1. Willful desire Cupid, that chubby little boy with a bow and arrow, manipulates love by himself, symbolizing that neither you nor I can control fate, and have to obey God's will. Greek mythology belongs to the present world, and God is a substitute for man. Cupīdō is a derivative of the Latin word "desire", which means "passionate desire", the essence of love.
His appearance was originally a tall and slender boy with wings, which evolved with the world and became the fat boy we know well. Lover's Whisper: However, procreation inevitably occurs in this infant's embrace; it interrupts the vague pleasure of the incestuous embrace; the logic of desire begins to act, possessiveness resurfaces, adults are overlaid onto the child . So I became two people: both mother and procreation. (Perhaps this definition of a lover could be given: a child with an erect penis, like Eros.) Roland Barthes talks about the lover's embrace, using Shadow Making the analogy of Eros, yearning for the peace in a mother's arms, just as all desires cease after sex, and the satisfaction of snuggling up to sleep with a lover.

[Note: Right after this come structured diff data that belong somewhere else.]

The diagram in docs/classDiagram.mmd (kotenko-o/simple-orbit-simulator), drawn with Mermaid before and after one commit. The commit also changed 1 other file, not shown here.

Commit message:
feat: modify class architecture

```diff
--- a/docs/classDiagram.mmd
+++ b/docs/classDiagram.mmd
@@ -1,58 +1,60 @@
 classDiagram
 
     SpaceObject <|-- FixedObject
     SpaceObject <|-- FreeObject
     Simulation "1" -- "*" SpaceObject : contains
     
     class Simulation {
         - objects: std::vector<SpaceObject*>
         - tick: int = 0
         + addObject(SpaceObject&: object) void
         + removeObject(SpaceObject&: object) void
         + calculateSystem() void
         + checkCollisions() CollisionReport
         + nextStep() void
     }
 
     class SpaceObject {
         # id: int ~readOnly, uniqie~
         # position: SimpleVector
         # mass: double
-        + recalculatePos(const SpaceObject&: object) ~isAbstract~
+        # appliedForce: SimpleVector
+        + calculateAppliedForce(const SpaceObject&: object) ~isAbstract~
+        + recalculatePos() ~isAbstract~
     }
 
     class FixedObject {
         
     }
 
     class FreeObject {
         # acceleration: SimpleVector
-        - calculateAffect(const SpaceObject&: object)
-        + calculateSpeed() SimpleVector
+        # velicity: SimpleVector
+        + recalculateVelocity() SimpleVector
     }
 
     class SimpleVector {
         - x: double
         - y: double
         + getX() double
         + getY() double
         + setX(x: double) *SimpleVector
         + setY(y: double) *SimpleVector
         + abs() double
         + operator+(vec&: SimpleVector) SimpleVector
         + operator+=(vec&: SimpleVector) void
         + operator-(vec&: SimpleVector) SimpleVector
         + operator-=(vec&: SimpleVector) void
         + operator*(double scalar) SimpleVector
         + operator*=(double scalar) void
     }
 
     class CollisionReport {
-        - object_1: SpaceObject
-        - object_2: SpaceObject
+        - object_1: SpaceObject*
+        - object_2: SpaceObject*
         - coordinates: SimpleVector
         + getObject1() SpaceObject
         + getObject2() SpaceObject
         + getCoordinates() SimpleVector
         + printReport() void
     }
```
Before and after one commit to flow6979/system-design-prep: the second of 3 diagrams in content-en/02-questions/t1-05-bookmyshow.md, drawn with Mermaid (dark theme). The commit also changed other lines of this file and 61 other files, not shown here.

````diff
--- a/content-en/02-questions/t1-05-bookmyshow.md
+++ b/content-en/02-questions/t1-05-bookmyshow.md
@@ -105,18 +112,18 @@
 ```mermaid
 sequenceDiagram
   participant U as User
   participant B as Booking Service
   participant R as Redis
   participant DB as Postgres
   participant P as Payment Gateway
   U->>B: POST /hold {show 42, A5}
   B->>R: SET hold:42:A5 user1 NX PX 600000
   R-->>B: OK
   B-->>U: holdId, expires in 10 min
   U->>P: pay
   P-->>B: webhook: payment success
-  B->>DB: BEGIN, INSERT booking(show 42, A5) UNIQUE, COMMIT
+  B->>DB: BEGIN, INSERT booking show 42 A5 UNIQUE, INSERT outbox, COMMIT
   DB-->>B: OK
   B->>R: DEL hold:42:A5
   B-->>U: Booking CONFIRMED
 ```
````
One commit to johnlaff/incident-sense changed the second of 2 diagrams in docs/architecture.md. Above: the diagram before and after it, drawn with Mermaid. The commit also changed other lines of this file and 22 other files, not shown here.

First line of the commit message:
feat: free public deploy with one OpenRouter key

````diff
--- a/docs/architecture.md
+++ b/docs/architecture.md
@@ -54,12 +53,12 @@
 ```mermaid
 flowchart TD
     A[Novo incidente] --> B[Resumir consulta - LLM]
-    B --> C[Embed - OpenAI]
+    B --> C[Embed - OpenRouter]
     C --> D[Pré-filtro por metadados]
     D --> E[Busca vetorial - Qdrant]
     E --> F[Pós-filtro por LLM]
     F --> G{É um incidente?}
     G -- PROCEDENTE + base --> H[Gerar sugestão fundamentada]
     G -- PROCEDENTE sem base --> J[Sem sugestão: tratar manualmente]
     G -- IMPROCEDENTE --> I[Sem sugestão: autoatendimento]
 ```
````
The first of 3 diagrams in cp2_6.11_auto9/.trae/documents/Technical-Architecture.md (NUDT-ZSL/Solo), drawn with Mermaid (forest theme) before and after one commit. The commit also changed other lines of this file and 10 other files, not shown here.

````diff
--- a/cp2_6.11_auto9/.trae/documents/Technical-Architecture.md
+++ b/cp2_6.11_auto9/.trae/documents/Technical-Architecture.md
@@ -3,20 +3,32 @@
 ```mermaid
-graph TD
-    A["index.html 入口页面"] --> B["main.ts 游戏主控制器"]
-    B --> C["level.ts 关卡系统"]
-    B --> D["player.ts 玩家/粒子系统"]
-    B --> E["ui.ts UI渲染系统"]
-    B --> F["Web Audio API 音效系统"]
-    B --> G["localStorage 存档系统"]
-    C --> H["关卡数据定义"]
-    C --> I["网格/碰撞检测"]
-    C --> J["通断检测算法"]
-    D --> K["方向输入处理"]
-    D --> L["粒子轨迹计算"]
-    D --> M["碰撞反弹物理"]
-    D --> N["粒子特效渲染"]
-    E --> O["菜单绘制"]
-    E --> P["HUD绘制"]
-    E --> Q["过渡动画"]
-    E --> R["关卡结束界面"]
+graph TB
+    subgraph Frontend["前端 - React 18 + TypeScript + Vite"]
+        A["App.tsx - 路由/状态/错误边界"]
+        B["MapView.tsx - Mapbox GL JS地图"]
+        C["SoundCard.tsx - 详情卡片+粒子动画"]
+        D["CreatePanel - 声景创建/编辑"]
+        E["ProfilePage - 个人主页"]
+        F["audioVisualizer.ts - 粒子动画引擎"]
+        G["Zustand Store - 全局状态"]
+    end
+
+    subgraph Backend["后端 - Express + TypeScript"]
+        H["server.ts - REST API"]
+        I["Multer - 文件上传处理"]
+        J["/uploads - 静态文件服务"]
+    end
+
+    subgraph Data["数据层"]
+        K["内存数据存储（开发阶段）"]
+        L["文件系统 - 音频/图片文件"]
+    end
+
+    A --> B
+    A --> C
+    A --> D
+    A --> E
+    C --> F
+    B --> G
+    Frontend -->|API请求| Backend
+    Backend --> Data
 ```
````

But the dual nature of embrace is that desire will eventually re-emerge, and it will continue to cycle. A child with an erect penis is like the little love god, the contradiction of love is the eternal struggle between the spirit and the body. Desire is always fiery, passion never ends: I want this, I want that, embrace inevitable willfulness. More about this source textSource text required for additional translation information Send feedback Side panels